On Twitter, US President Donald Trump weighed in on the situation, writing: "Airplanes are becoming far too complex to fly." "Pilot are no longer needed, but rather computer scientists from MIT," he wrote, referring to the prestigious university in Massachusetts.
US carriers have so far appeared to maintain confidence in Boeing, which has said it is certain the planes are safe to fly.
The US federal aviation authority, the FAA, has not grounded the MAX but ordered the manufacturer to make design changes.
The move was not enough to reassure the UK Civil Aviation Authority, which said it was banning the planes from UK airspace "as a precautionary measure".
China, a hugely important market for Boeing, had already ordered domestic airlines to suspend operations of the plane on Monday, as did Indonesia.

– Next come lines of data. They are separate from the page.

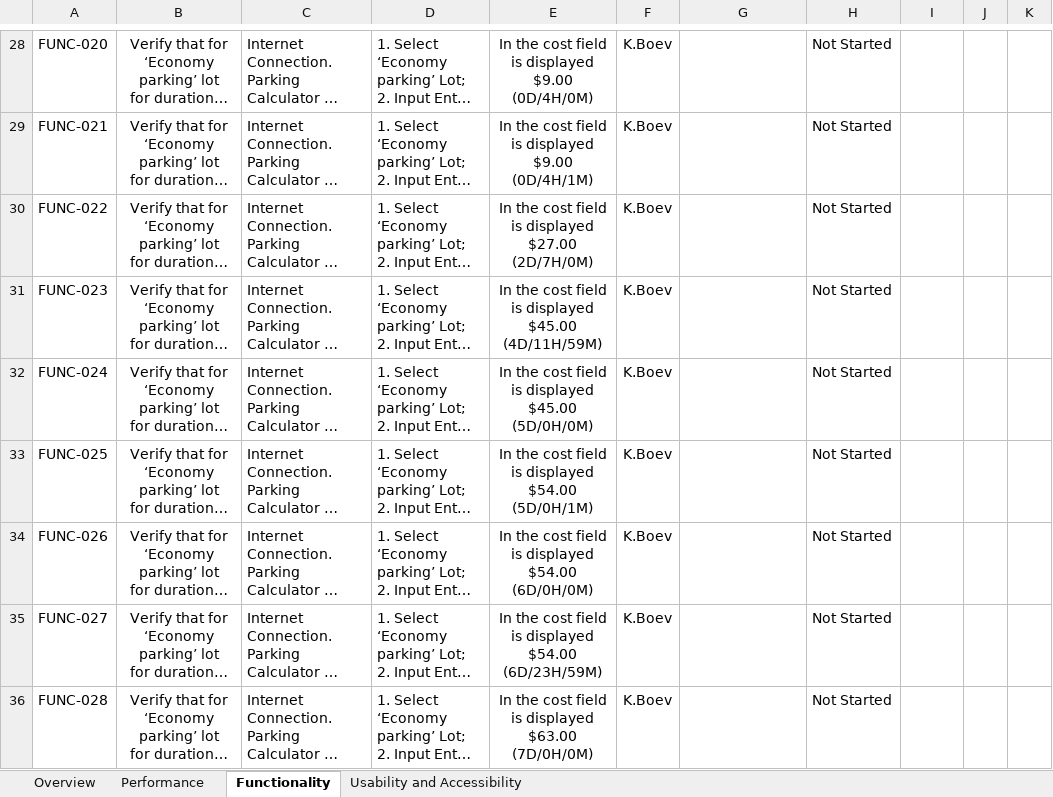
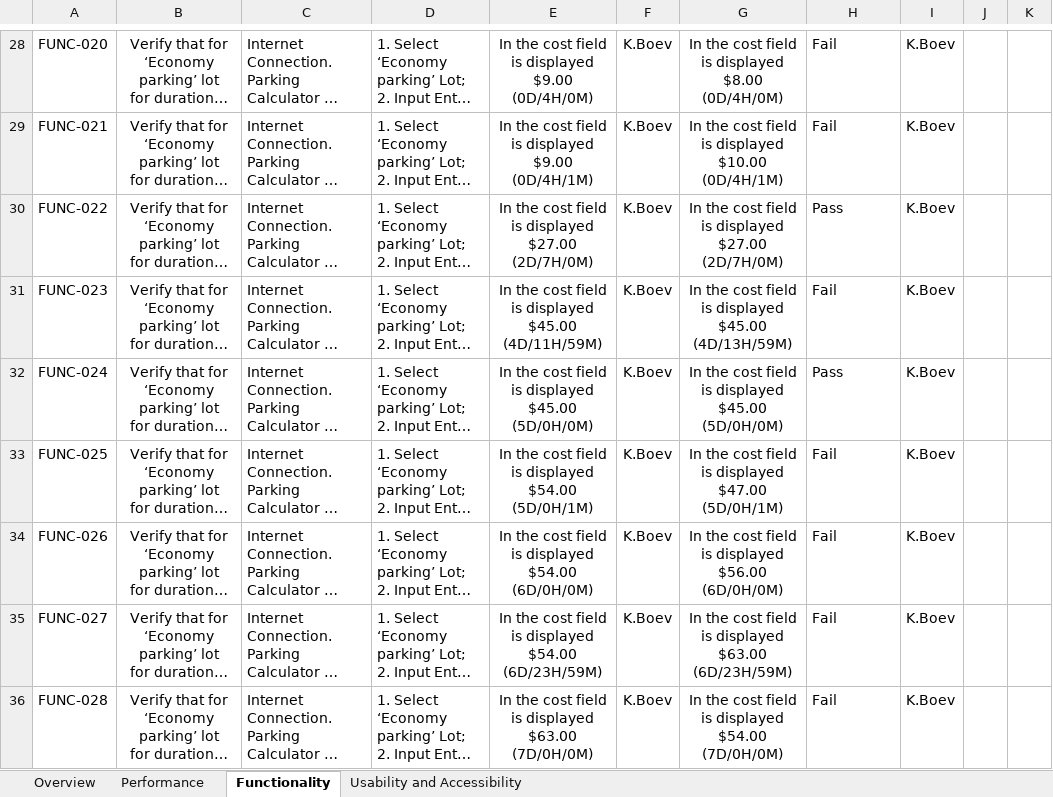
Before and after one commit to Ralitsa-Buyuklieva/Teamwork-project, an Excel workbook: Test-Cases_Parking_Calculator.xlsx, sheet Functionality, drawn as a sheet; only a part is shown, gaps mark what is left out; long unchanged cells end in …; values as stored, in another font and other column widths than the file's, no borders; conditional formats and table styles not drawn; ↵ is a line break in a cell; the diff covers the shown part only; the diff names each change by its address in the sheet, - before the commit and + after, or states it on an @@ line.

Commit message:
Functionality Testing Results
+ few Cosmetic Changes in the SRS regarding the Military Times

```diff
--- a/Test-Cases_Parking_Calculator.xlsx (sheet Functionality)
+++ b/Test-Cases_Parking_Calculator.xlsx (sheet Functionality)
-G28: (empty)
+G28: In the cost field is displayed ↵ $8.00 (0D/4H/0M)
-H28:H29: Not Started
+H28:H29: Fail
-I28:I36: (empty)
+I28:I36: K.Boev
-G29: (empty)
+G29: In the cost field is displayed ↵ $10.00 (0D/4H/1M)
-G30: (empty)
+G30: In the cost field is displayed ↵ $27.00 (2D/7H/0M)
-H30: Not Started
+H30: Pass
-G31: (empty)
+G31: In the cost field is displayed ↵ $45.00 (4D/13H/59M)
-H31: Not Started
+H31: Fail
-G32: (empty)
+G32: In the cost field is displayed ↵ $45.00 (5D/0H/0M)
-H32: Not Started
+H32: Pass
-G33: (empty)
+G33: In the cost field is displayed ↵ $47.00 (5D/0H/1M)
-H33:H36: Not Started
+H33:H36: Fail
-G34: (empty)
+G34: In the cost field is displayed ↵ $56.00 (6D/0H/0M)
-G35: (empty)
+G35: In the cost field is displayed ↵ $63.00 (6D/23H/59M)
-G36: (empty)
+G36: In the cost field is displayed ↵ $54.00 (7D/0H/0M)
```
Also changed, not shown: 188 edited cells elsewhere in this sheet, 1 other file.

Boeing has described the MAX series as its fastest-selling family of planes, with more than 5,000 orders placed to date from about 100 customers.
But not since the 1970s -- when the McDonnell Douglas DC-10 suffered successive fatal incidents -- has a new model been involved in two deadly accidents in such a short period.
"I think the impact for the industry is significant," said Gerry Soejatman, a Jakarta-based aviation analyst.
"We have a new type of aircraft -- that type of aircraft has only been in service for two years -- and... we have two accidents with seemingly similar circumstances."
The plane involved in Sunday's crash was less than four months old, with Ethiopian Airlines saying it was delivered on November 15.
It went down near the village of Tulu Fara, some 40 miles (60 kilometres) east of Addis Ababa.
Ethiopian Airlines said the pilot was given clearance to turn around after indicating problems shortly before the plane disappeared from radar.
Investigators have recovered the black box flight recorders, which could potentially provide information about what happened, depending on their condition.
There were also passengers from Canada, Ethiopia, Italy, the United States, Britain and France.
(This story has not been edited by Business Standard staff and is auto-generated from a syndicated feed.)